The All-India Household Consumer Expenditure Survey, usually conducted by the National Statistical Office (NSO) every five years, is set to resume this year after a prolonged break.
What is ‘Consumer Expenditure Survey’?
- The CES is traditionally a quinquennial (recurring every five years) survey conducted by the government’s National Statistical Office (NSO).
- It is designed to collect information on the consumption spending patterns of households across the country, both urban and rural.
- The data gathered in this exercise reveals the average expenditure on goods (food and non-food) and services.
- It helps generate estimates of household Monthly Per Capita Consumer Expenditure (MPCE) as well as the distribution of households and persons over the MPCE classes.
- Typically, the Survey is conducted between July and June and this year’s exercise is expected to be completed by June 2023.
- Estimates of household monthly per capita consumer expenditure (MPCE) and the distribution of households and persons over different MPCE classes, based on the Survey, may only become available about a year after the field work is completed.
- The results will include separate data sets for rural and urban parts, and also splice spending patterns for each State and Union Territory, as well as different socio-economic groups.
- Fresh one-off surveys on consumer expenditure and employment and unemployment were commissioned over 2011-12 after the usually scheduled Surveys conducted in 2009-10 had coincided with a worldwide slowdown following the 2008 global financial crisis and a drought year in India.

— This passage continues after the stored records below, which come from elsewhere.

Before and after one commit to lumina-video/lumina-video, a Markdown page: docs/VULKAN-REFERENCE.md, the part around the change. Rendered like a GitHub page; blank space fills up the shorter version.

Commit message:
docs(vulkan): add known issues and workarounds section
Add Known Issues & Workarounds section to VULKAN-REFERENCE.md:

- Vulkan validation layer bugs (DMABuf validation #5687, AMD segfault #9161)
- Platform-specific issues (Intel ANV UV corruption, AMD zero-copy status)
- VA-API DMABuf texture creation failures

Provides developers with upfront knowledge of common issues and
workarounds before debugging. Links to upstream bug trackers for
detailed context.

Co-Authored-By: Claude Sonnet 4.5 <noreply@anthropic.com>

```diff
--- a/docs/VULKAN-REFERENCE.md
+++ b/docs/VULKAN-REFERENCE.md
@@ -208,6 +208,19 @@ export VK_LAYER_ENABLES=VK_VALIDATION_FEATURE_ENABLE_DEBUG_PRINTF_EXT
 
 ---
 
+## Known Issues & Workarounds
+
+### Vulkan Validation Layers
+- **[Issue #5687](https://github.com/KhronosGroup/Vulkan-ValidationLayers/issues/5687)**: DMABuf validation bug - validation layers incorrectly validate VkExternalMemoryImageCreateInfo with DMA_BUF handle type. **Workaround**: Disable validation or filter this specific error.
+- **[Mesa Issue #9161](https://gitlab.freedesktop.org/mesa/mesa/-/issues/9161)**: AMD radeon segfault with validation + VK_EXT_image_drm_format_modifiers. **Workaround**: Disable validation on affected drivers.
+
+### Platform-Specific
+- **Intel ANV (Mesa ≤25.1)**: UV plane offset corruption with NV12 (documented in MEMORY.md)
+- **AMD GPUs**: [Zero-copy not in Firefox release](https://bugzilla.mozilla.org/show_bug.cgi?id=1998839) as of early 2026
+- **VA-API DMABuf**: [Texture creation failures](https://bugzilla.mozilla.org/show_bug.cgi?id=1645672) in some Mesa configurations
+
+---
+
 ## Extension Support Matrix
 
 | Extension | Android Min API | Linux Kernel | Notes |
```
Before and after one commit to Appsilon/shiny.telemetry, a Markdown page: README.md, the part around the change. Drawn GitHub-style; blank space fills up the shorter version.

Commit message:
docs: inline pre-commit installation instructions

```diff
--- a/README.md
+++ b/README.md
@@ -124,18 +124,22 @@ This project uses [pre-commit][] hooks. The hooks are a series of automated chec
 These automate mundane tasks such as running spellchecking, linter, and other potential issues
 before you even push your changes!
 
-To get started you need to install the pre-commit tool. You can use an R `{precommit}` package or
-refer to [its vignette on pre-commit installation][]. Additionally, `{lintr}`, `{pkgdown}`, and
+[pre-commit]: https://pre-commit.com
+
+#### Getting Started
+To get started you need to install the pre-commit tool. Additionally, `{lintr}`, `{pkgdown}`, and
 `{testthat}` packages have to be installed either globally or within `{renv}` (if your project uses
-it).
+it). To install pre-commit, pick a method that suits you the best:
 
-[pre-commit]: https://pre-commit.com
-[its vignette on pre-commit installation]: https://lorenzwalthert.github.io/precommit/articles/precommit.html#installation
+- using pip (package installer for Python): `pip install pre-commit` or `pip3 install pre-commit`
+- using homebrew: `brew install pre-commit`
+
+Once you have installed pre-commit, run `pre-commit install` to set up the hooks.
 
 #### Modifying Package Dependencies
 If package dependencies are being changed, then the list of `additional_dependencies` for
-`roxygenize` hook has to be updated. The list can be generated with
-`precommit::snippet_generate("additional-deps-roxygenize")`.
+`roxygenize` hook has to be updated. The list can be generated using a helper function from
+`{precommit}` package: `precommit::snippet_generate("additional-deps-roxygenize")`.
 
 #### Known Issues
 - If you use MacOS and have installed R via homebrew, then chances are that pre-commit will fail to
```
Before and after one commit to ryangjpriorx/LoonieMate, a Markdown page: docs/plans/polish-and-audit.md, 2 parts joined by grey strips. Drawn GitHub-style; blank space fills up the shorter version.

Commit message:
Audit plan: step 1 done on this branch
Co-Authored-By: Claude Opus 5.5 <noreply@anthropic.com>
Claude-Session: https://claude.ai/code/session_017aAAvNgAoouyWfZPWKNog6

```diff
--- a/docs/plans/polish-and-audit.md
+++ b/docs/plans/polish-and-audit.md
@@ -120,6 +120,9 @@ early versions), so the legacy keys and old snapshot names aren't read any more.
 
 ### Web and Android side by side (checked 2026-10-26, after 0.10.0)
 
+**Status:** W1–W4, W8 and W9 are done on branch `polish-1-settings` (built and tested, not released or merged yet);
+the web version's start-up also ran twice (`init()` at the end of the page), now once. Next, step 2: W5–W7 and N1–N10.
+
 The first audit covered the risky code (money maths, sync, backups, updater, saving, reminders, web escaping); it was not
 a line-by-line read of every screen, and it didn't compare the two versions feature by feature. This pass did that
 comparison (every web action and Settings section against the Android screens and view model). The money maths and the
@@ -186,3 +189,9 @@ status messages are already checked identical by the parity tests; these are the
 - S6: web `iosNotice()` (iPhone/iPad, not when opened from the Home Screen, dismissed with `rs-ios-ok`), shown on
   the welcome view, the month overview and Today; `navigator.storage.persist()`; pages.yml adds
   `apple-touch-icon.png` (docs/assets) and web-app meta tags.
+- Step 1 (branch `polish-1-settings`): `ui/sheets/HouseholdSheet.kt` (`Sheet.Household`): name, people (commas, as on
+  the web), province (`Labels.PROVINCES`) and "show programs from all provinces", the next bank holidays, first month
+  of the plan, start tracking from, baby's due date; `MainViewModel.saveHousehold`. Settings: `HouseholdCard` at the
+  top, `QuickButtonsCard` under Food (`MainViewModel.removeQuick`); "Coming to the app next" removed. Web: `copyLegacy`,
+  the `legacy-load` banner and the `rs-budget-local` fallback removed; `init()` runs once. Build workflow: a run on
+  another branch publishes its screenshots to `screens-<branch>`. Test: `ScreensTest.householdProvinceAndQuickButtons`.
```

- India has not had any official estimates on per capita household spending, used to arrive at estimates of poverty levels in different parts of the country and to review economic indicators such as the Gross Domestic Product (GDP), since 2011-12.
- The government had junked the findings of the last Survey, conducted in 2017-18, citing “data quality” issues.
- The Survey could not be launched in the past two years due to the pandemic.
Why the government is resuming the survey?
- Since 2011-12, India hasn’t had any official estimates on per capita household spending, used to arrive at estimates of poverty levels in different parts of the country and to review economic indicators like the Gross Domestic Product (GDP), the estimates of monthly per capita consumption spending etc.
- India is obliged to follow good practices in four areas in disseminating macroeconomic statistics to the public. These comprise: Coverage, periodicity, and timeliness of data; public access to those data; data integrity; and data quality. India is a subscriber to the IMF’s Special Data Dissemination Standard which requires India to follow these obligations. The IMF’s ‘Annual Observance Report’ for 2018 had flagged concerns about India’s delays in releasing economic data.